As we’ve mentioned, geo-blocking is the umbrella term that describes the methods used to restrict online content and service access based on user location. In the early days of the internet, this was not a common practice. But now, it’s become so commonplace that the majority of internet users will encounter some form of it almost every time they go online. In effect, geo-blocking has turned the world wide web into a series of smaller, region-based subnetworks. And certain companies have gotten so aggressive with it that it’s becoming a major hindrance to everyday web users.
What is it Used For?
Most of the time, geo-blocking is used by content providers to enforce their licensing agreements with content producers. Because of those agreements, certain content (like Hollywood movies) might have multiple rightsholders in different parts of the world. For example, Netflix might only have the rights to a certain television series in the US, while another provider like Now TV offers it to users in the UK and parts of Europe.
But it’s also used to restrict sales of certain products based on user location or to alter prices to compensate for different local economic conditions. And in some cases, e-commerce sites might even use it to apply the proper tax codes to your online purchases. In rare instances, geo-blocking may also help to defend websites from influxes of traffic coming from regions they don’t officially support.
How Does it Work?
Geo-blocking systems typically make use of your public-facing IP address to determine where you are. This is possible because the owners of those IP addresses – the world’s ISPs – maintain databases tying each IP address to a specific region where it may be allocated to users. Sometimes, those databases might identify your location down to your specific street address. But because of the size of the average ISP, most databases are only accurate at the country level.
There are a variety of reasons you might wish to avoid geo-blocking. The most popular reason is to access media content that is otherwise unavailable in your local area. But you also might want to do so to find better prices on airfare, consumer products, and other services whose prices might vary based on where you are. Here are three ways you can do it.
In some cases, websites and services do not detect your location by using your IP address. This happens most often when the restrictions are less critical to the business, so they opt for a simpler, cheaper method. That method is to check which DNS server referred you to their site. The theory is that most people will use their ISP-provided DNS server by default, and so it’s possible to determine their relative location using that information.
A smart DNS service provides users with alternate DNS servers that are pre-programmed to report the location of their users’ choice. When using one, all you have to do is set your preferred location before you connect to a geo-blocked site, and the service handles the rest.
When you encounter geo-blocking that is using your IP address to identify your location, the only way around it is to route your connection through an address that’s in an allowed region. The simplest way to do this is by using a proxy service. Most proxy services offer multiple location options that make them a perfect fit for avoiding geo-blocking. Beware, however, that large providers like Netflix maintain lists of known proxy server addresses and will still block your access when you’re using them.
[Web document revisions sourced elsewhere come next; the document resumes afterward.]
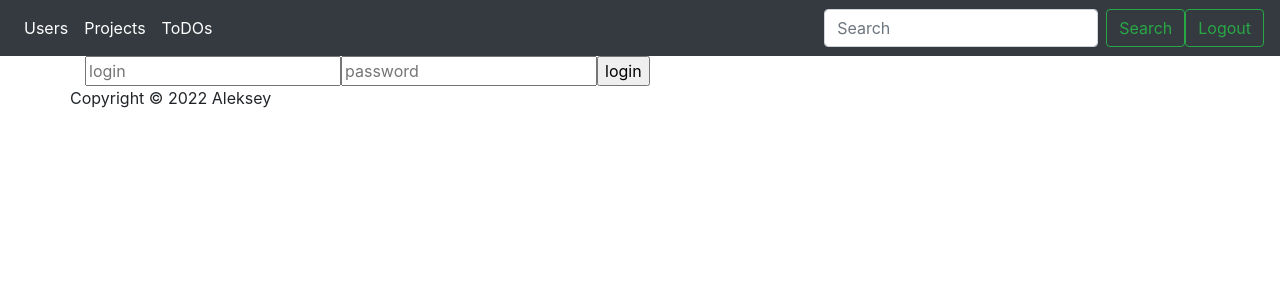
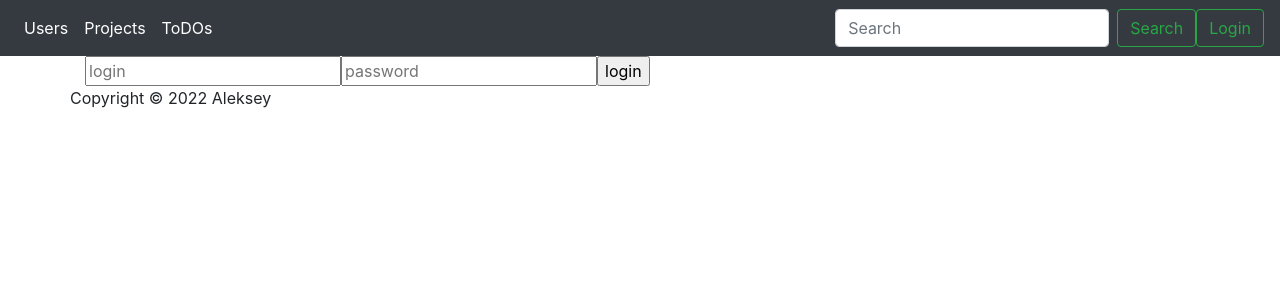
Before and after one commit to Aleksey-Bykov1/DRF_Users, a React (Create React App) app in the folder frontend/: page /login in a window 1280 px wide. Shown: the top 300 px of the page. Built offline with nearby package versions, Linux system fonts and the light colour scheme; no server answers.

Commit message:
add_logout_2

```diff
--- a/frontend/src/App.js
+++ b/frontend/src/App.js
@@ -19,14 +19,14 @@ class App extends React.Component {
         this.state = {
             navbarItems: [
                 {name: 'Users', href: '/'},
-                {name: 'Projects', href: '/project'},
+                {name: 'Projects', href: '/projects'},
                 {name: 'ToDOs', href: '/todo'},
             ],
             users: [],
             projects: [],
             project: {},
-            todos: [],
-            token: ''
+            todo: [],
+            token: '',
         }
     }
 
@@ -43,18 +43,18 @@ class App extends React.Component {
     logout(){
         localStorage.setItem('token', '')
         this.setState({'token': ''}, this.loadData)
-
     }
 
    getProject(id) {
         axios.get(get_url(`project/${id}`))
             .then(response => {
-                console.log(response.data)
+                // console.log(response.data)
                 this.setState({project: response.data})
             }).catch(error => console.log(error))
    }
 
    isAuthenticated(){
+        // console.log(!!this.state.token)
         return !!this.state.token
    }
 
@@ -77,10 +77,10 @@ class App extends React.Component {
                 })
         })
 
-        axios.get(get_url('project/'), {headers})
+        axios.get(get_url('projects/'), {headers})
             .then(response => {
                 console.log(response.data)
-                this.setState({project: response.data.results})
+                this.setState({projects: response.data.results})
             }).catch(error => {
                 console.log(error)
                 this.setState({
@@ -95,7 +95,7 @@ class App extends React.Component {
             }).catch(error => {
                 console.log(error)
                 this.setState({
-                    'todos': []
+                    'todo': []
                 })
         })
    }
@@ -111,7 +111,9 @@ class App extends React.Component {
         return (
             <BrowserRouter>
                 <header>
-                    <Navbar navbarItems={this.state.navbarItems}/>
+                    <Navbar navbarItems={this.state.navbarItems}
+                    isAuthenticated ={this.isAuthenticated()}
+                    logout ={this.logout}/>
                 </header>
                 <main role="main" className="flex-shrink-0">
                     <div className="container">
@@ -122,8 +124,8 @@ class App extends React.Component {
                             <Route exact path='/projects'>
                                 <ProjectList items={this.state.projects}/>
                             </Route>
-                            <Route exact path='/todos'>
-                                <ToDOList items={this.state.todos}/>
+                            <Route exact path='/todo'>
+                                <ToDOList items={this.state.todo}/>
                             </Route>
                             <Route exact path='/login' component={() =>
                                 <LoginForm getToken={(login, password) => this.getToken(login, password)}/>}/>
--- a/frontend/src/components/Menu.js
+++ b/frontend/src/components/Menu.js
@@ -13,15 +13,6 @@ function NavbarItem({name, href}) {
 
 export default function Navbar({navbarItems, logout, isAuthenticated }) {
 
-    // let login_button = ''
-    // if (auth) {
-    // login_button = <button className="btn btn-outline-success my-2 my-sm-0" onClick={logout}>Logout</button>
-    // }
-    // else {
-    //   login_button = <Link to='/login' className="btn btn-outline-success my-2 my-sm-0">Login</Link>
-    // }
-
-
     return (
         <nav className="navbar navbar-expand-sm bg-dark navbar-dark justify-content-end">
             <div className="collapse navbar-collapse" id="navbarCollapse">
@@ -31,13 +22,10 @@ export default function Navbar({navbarItems, logout, isAuthenticated }) {
                 <form className="form-inline mt-2 mt-md-0">
                     <input className="form-control mr-sm-2" type="text" placeholder="Search" aria-label="Search"/>
                     <button className="btn btn-outline-success my-2 my-sm-0" type="submit">Search</button>
-                    {/*{isAuthenticated ?*/}
-                    {/*    <button className="btn btn-outline-success my-2 my-sm-0" onClick={logout}>Logout</button> :*/}
-                    {/*    <Link to='/login' className="btn btn-outline-success my-2 my-sm-0">Login</Link>*/}
-                    {/*}*/}
-                    <button className="btn btn-outline-success my-2 my-sm-0" onClick={logout}>Logout</button>
-
-
+                    {isAuthenticated ?
+                        <button className="btn btn-outline-success my-2 my-sm-0" onClick={logout}>Logout</button>:
+                        <Link to='/login' className="btn btn-outline-success my-2 my-sm-0">Login</Link>
+                    }
                 </form>
             </div>
         </nav>
--- a/frontend/src/components/ToDo.js
+++ b/frontend/src/components/ToDo.js
@@ -13,6 +13,7 @@ const ToDoListItem = ({item}) => {
 }
 
 const ToDOList = ({items}) => {
+    console.log('test ' + items);
     return (
         <table className="table">
             <tr>
```
Also changed, not shown: 1 other file (tests, documents, lock files or other folders).
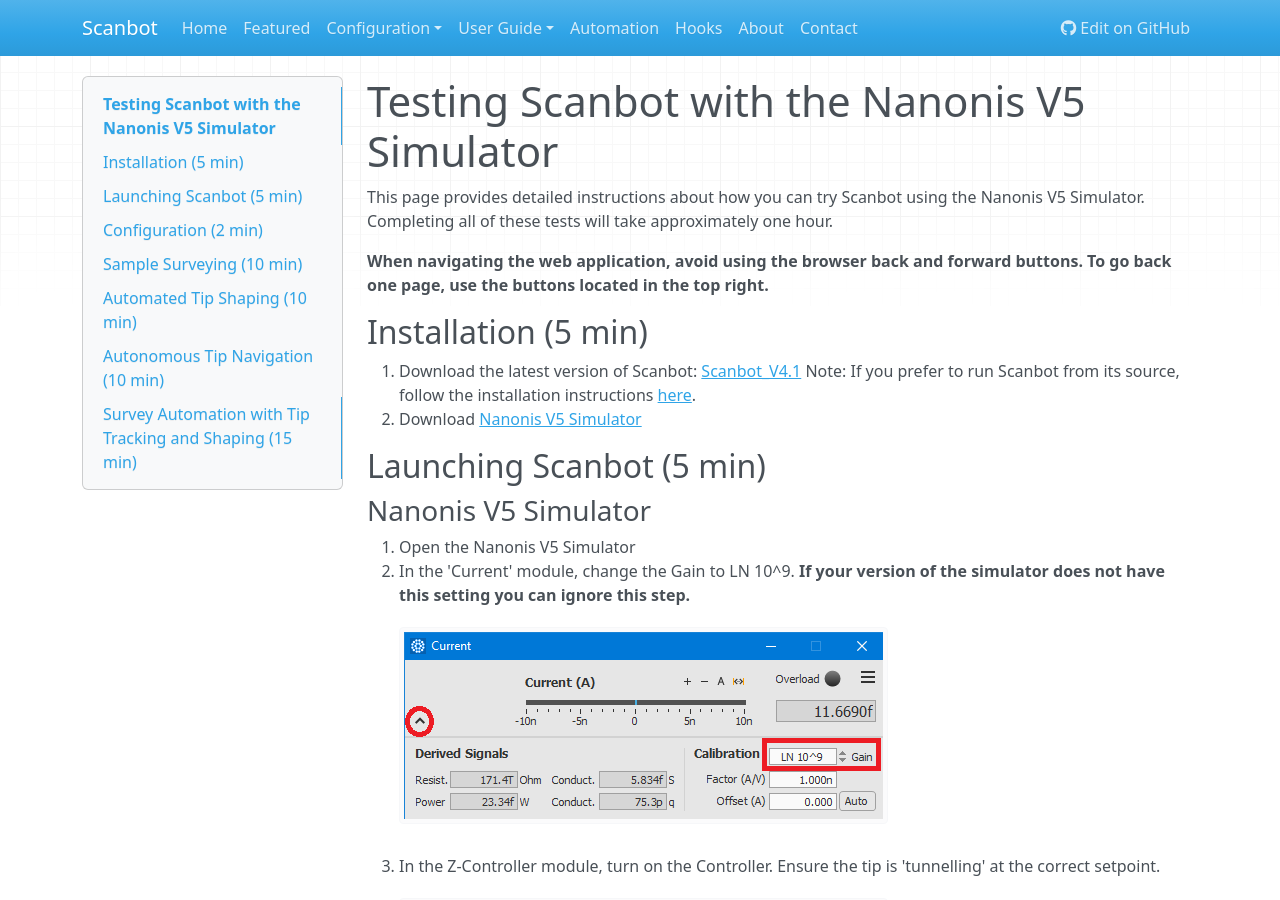
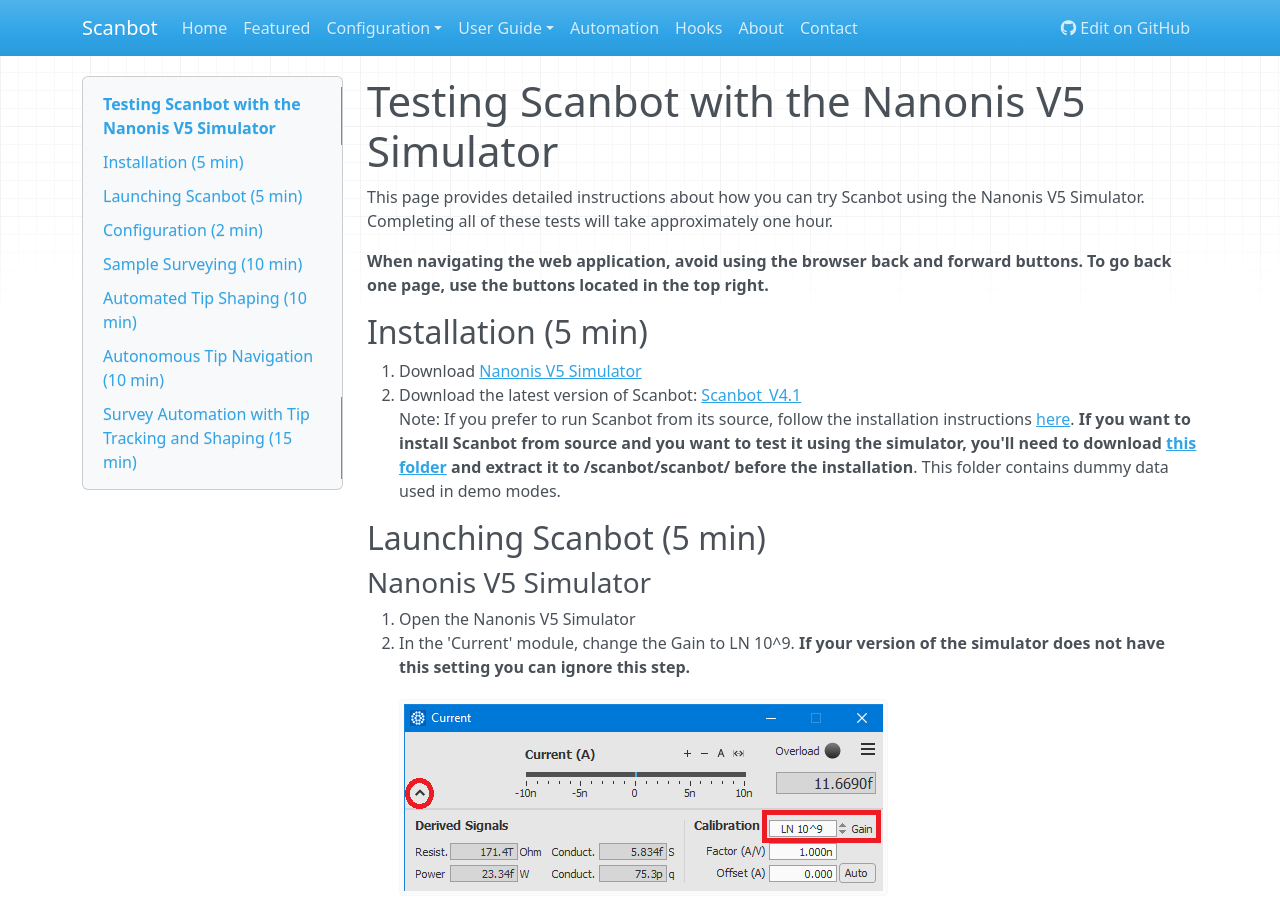
Before and after one commit to New-Horizons-SPM/scanbot, an MkDocs documentation site: the page built from docs/web-app-test.md, in a window 1280 px wide and 900 px high. Built offline with MkDocs 1.6.1, drawn with Linux system fonts in a browser that asks for light colours; nearby versions of some CDN libraries.

Commit message:
Link to Dev folder

```diff
--- a/docs/web-app-test.md
+++ b/docs/web-app-test.md
@@ -7,9 +7,11 @@
 
 ## Installation (5 min)
 
-1. Download the latest version of Scanbot: [Scanbot_V4.1](https://firebasestorage.googleapis.com/v0/b/scanbot-46390.appspot.com/o/scanbot-react%2FScanbot_V4.1.zip?alt=media&token=c0fca54e-619f-418c-9c06-f77d5ddc4ea6)
-Note: If you prefer to run Scanbot from its source, follow the installation instructions [here](../web-app/#installation).
-2. Download [Nanonis V5 Simulator](https://www.specs-group.com/nanonis/products/mimea/#c1265)
+1. Download [Nanonis V5 Simulator](https://www.specs-group.com/nanonis/products/mimea/#c1265)
+2. Download the latest version of Scanbot: [Scanbot_V4.1](https://firebasestorage.googleapis.com/v0/b/scanbot-46390.appspot.com/o/scanbot-react%2FScanbot_V4.1.zip?alt=media&token=c0fca54e-619f-418c-9c06-f77d5ddc4ea6)
+<br>Note: If you prefer to run Scanbot from its source, follow the installation instructions [here](../web-app/#installation).
+<strong>If you want to install Scanbot from source and you want to test it using the simulator, you'll need to download [this folder](https://firebasestorage.googleapis.com/v0/b/scanbot-46390.appspot.com/o/scanbot-react%2FDev.zip?alt=media&token=3ec1f305-44c6-44c7-a4e1-a79850e9ae79)
+and extract it to /scanbot/scanbot/ before the installation</strong>. This folder contains dummy data used in demo modes.
 
 ## Launching Scanbot (5 min)
 
--- a/mkdocs.yml
+++ b/mkdocs.yml
@@ -21,3 +21,8 @@
         is_video: True
         video_type: mp4
         video_loop: True
+
+extra:
+  analytics:
+    provider: google
+    property: G-6MK4DRHXWM
```
Also changed, not shown: docs/index.md (+7 -1 lines), docs/web-app.md (+1 -1 lines).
The best bet is to use a service like the aforementioned Smartproxy, which makes use of a residential proxy network rather than one based within datacentres. That guarantees that you’ll be using an IP address that’s known to belong to residential ISPs. As such, they’re indistinguishable from the millions of other users connecting to geo-blocked services at any given time. That makes them far harder to identify for any site that relies on IP-based geo-blocking
Last but not least, you can use a VPN to prevent IP-based geo-blocking systems from detecting your actual location. Like proxies, they route your connection through a server in your desired region to make it appear that you’re connecting from there. They’re a popular option for people looking to unblock content on major streaming services.
Plus, a VPN adds an extra layer of security by encrypting all of the data traveling to and from your device. That makes it almost impossible for anyone – including your ISP – to tell what you’re doing online. Be aware, however, that content providers are well aware of the fact that people use VPNs to evade their restrictions. And they’re engaged in a never-ending war to identify VPN servers and block their connections. So, a VPN service that works one day for a particular site might stop working the next until the provider finds a workaround.
At the end of the day, geo-blocking is bound to be a part of the internet for the foreseeable future. And if you’re being affected by it, you could have a frustrating time accessing the sites and services you need. But by making use of the options mentioned here you should be able to reliably evade geo-blocking in almost every case.